Of course, while we humans sat indoors for months and had little to do during the lockdown, pet adoptions were booming, with furry new friends providing some much-needed love, entertainment, routine and an excuse to get out of the house for some walks.
But as beautiful as all the stories were about animals in shelters finding their forever homes, a good portion of them apparently didn’t end happily ever after, according to the latest figures from Toronto Animal Services (TAS).
When it comes to adopting a pet, many pets have returned to Toronto animal shelters and need to look for new owners who want to adopt a pet.
I urge those who want to give up their pet to ask friends, relatives or neighbors if they want the pet first.

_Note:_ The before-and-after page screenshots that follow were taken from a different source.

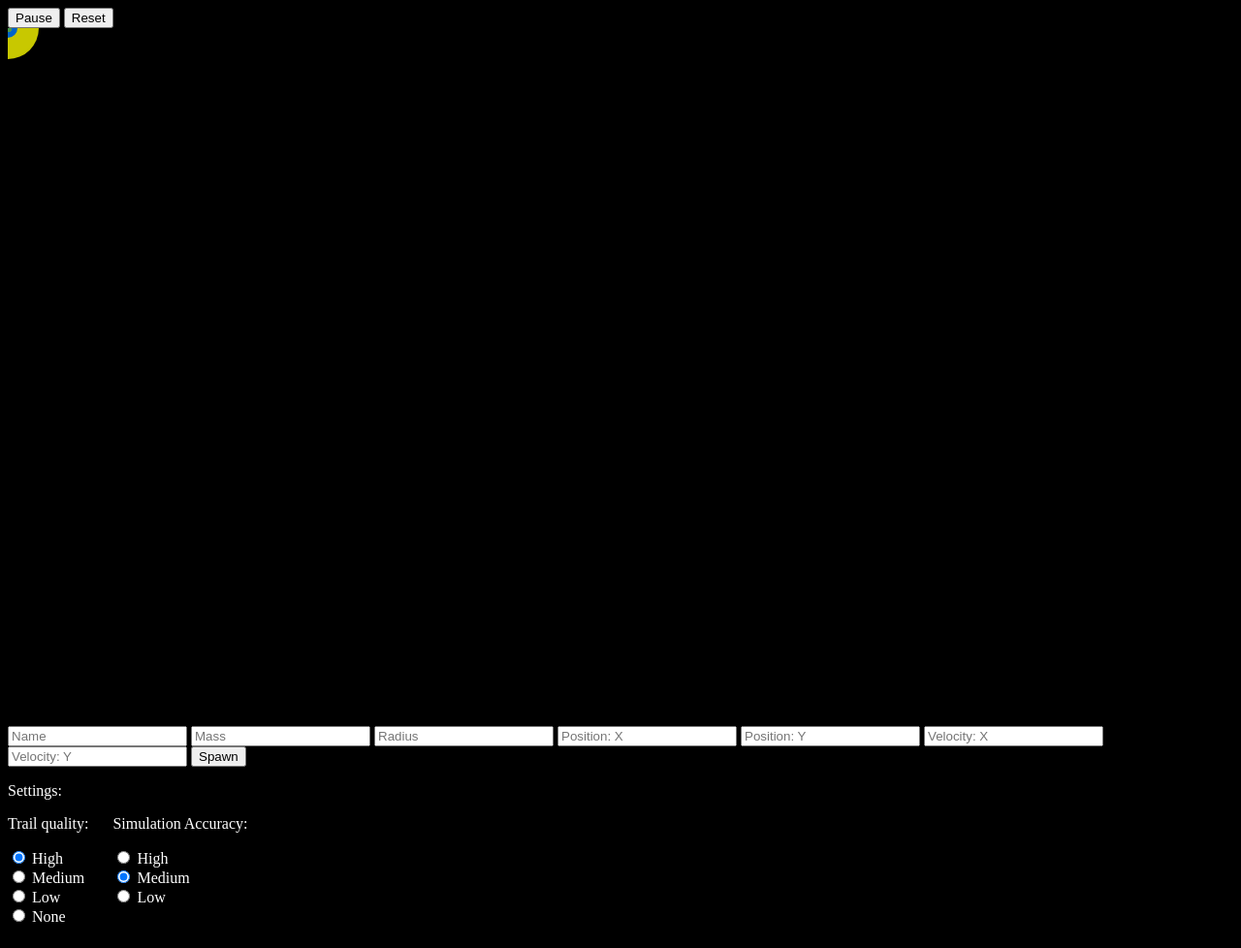
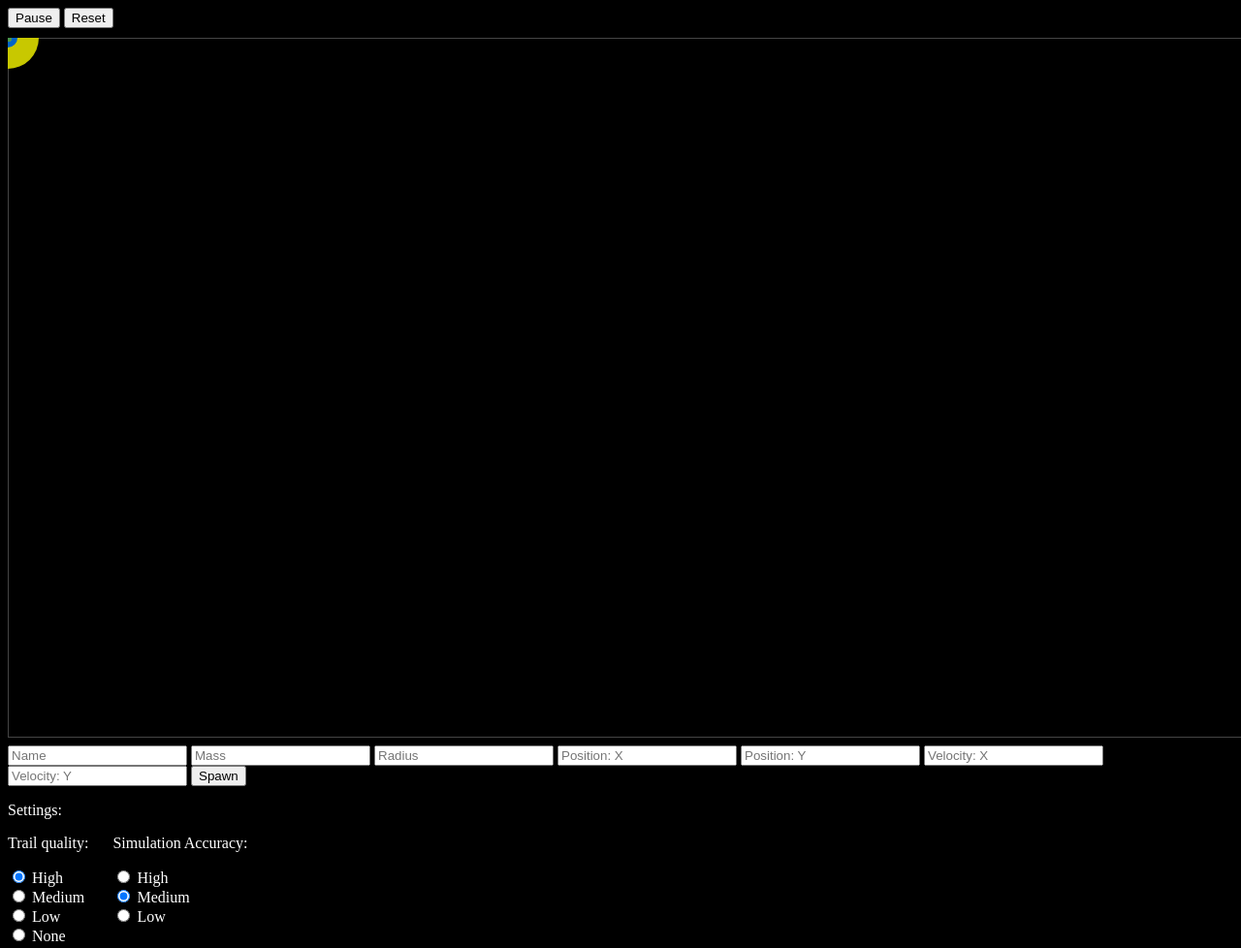
Before and after one commit to ben9583/solar-sim, a website built with webpack: page website-src/index.html in a window 1280 px wide. Shown: the top 978 px of the page at 97% size. Built offline with nearby package versions, Linux system fonts and the light colour scheme; what solar-sim would draw is missing.

Commit message:
add a bit of space between canvas and website

```diff
--- a/website-src/static/style.css
+++ b/website-src/static/style.css
@@ -7,6 +7,8 @@ div#canvasContainer {
 	position: relative;
 	width: 1280px;
 	height: 720px;
+	margin-top: 10px;
+	margin-bottom: 10px;
 }
 
 canvas#scene {
@@ -19,6 +21,9 @@ canvas#trails {
 	position: absolute;
 	width: 1280px;
 	height: 720px;
+	border-width: 1px;
+	border-style: solid;
+	border-color: #454545;
 }
 
 div.body {
```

— Jason Huhn (@jhuhn74) July 5, 2022
Pet returns to the agency are up a whopping 75 percent so far this year compared to last year, with 327 cats, 151 dogs and 231 other critters returned to shelters in the first six months of 2022.
The problem is so bad that TAS currently has a waiting list for residents to return their pets, while shelters in nearby towns such as Richmond Hill and abroad are filling up as well. However, the Toronto Humane Society has reported that they haven’t seen such a surge in surrenders so far this year.
(1/2) Hello! We are pleased to report that there has been no increase in the number of pet returns/deliveries due to COVID-19 at Toronto Humane Society. Our services help pet parents and their pets stay together. Some of these include urgent foster care programs, pet food bank, and pet support network.
— Toronto Humane Society (@THS_tweet) August 3, 2021
One of the main reasons is that people are going back to the office after working from home for so long, the city poor told CP24, with larger breeds, pets with high energy levels and/or exhibiting separation anxiety that turn out to be much more likely be returned.
Other factors include the rising cost of pet food and other pet supplies amid skyrocketing inflation rates.
Many people think that what they/we do is selfless when it is for selfish reasons that we choose to have a pet. It’s a narrow road when it comes to that split – either we give them the life and love they deserve or when the going gets tough (cost/health) animals are disposable.
— Ontario Gardener of Truth (@SoulofHonesty1) July 5, 2022
Unfortunately, it is not an uncommon phenomenon for people to take the responsibility of living without giving it much thought or being able to care for them, with rabbits routinely adopted before Easter and returning shortly after each year as just one example.